Canberra Metro stands to lose between $2.8 million and $4.7 million each month Canberra's light rail project is delayed, money it will never recoup because of the way the contract is designed, ACT government officials say.
The Gungahlin to Civic rail line is scheduled to be completed in December, and both the government and the consortium has maintained they will meet that deadline despite reports of missed milestones.
However in Estimates this week, government officials said even if the tram is delayed, it is not the territory that will lose out.
Under-Treasurer David Nicol said the territory's $375 million capital contribution to the project would not be paid until operations began.
"It’s quite a significant incentive for the consortium to start operations as soon as is safe for them to do so," he said.
Availability payments each month to a total of $47 million for the first year will also be delayed until commencement.
The exact monthly payments are commercial in confidence, but they range between $2.8 million and $4.7 million a month, a government spokeswoman said.
Capital Works director of infrastructure, finance and reform David Asteraki said if completion was delayed, the consortium would never see that money.
“The end date of the contract is fixed relative to the due date for construction completion rather than actual date of construction completion so if they’re late we don’t pay those availability payments but those payments are lost forever because there’s no catch up at the end so it’s a very powerful incentive," Mr Asteraki said.
The light rail project is only the territory's second public-private partnership. The first has been beset by delays.
The courts project is running nine months behind schedule, the estimates committee heard.
And while some trials may have to be moved to Queanbeyan in the interim, officials were at pains to stress the territory was not in the negative because of the delays.
The ACT saves approximately $1.16 million a month each month stage one is delayed, and $1.74 million a month for stage two.
The territory will pay for the courts over the next 25 years, and will only begin paying once construction has been completed.
However if completion is delayed by three months, the contract runs for 24 years and nine months, rather than the contracted 25 years.
The government appears to have set its eye on more public-private partnerships with the creation of the Capital Works division in February that's responsible for procuring private partners and handling transactions.
The arrangements mean large-scale infrastructure projects are largely kept off-the-books until they are handed over.
However governments across Australia will soon be forced to bring billions of dollars worth of infrastructure projects onto balance sheets, with new rules soon to be brought into force.

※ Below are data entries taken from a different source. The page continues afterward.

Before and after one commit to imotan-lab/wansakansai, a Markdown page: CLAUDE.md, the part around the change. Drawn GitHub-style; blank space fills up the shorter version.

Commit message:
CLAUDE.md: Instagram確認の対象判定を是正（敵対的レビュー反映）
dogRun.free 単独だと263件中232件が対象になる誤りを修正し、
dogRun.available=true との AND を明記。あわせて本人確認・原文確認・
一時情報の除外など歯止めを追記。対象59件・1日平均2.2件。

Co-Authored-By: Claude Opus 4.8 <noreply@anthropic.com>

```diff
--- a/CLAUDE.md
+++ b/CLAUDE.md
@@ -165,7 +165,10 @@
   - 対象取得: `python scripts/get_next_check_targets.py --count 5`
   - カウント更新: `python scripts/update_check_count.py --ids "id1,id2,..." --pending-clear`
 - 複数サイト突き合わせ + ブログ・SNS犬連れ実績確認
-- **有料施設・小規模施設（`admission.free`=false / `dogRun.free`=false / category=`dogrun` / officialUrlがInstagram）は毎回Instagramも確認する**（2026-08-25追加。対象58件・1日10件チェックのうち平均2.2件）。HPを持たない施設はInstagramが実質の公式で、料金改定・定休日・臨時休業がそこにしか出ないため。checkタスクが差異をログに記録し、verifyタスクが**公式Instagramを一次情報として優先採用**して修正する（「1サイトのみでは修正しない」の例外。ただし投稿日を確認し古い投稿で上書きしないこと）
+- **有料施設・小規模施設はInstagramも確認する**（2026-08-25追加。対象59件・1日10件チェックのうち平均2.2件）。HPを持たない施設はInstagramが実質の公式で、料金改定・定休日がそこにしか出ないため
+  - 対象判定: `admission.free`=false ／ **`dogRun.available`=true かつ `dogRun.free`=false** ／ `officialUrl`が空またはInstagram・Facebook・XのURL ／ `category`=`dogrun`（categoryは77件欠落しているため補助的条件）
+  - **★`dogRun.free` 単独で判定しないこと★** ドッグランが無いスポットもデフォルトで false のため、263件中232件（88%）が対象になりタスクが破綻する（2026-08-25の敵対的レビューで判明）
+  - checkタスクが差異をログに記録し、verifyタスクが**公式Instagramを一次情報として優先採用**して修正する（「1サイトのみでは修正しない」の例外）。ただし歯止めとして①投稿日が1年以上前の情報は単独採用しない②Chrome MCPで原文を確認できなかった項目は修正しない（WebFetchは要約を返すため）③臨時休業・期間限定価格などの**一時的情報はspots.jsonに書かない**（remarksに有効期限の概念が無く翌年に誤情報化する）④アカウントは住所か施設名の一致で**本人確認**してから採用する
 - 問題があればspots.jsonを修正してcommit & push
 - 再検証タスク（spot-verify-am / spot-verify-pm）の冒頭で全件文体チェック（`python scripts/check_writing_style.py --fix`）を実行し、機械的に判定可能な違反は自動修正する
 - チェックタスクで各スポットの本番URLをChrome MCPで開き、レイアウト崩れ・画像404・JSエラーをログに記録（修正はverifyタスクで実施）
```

As it stands, the ACT records the projects as finance leases, which - in the context of light rail stage one - means the project's liabilities, cash flows and assets are not recorded, even though the project will become operational in December.
However new accounting standards will force governments to acknowledge the risks they are exposed to because of public-private partnerships.
The Pegasus report on the ACT government warned the impact of these new rules on the territory's budget balances was uncertain.
However a government spokesman said while the new rules had been discussed at the recent board of treasurers meeting, they would not be in effect for several years.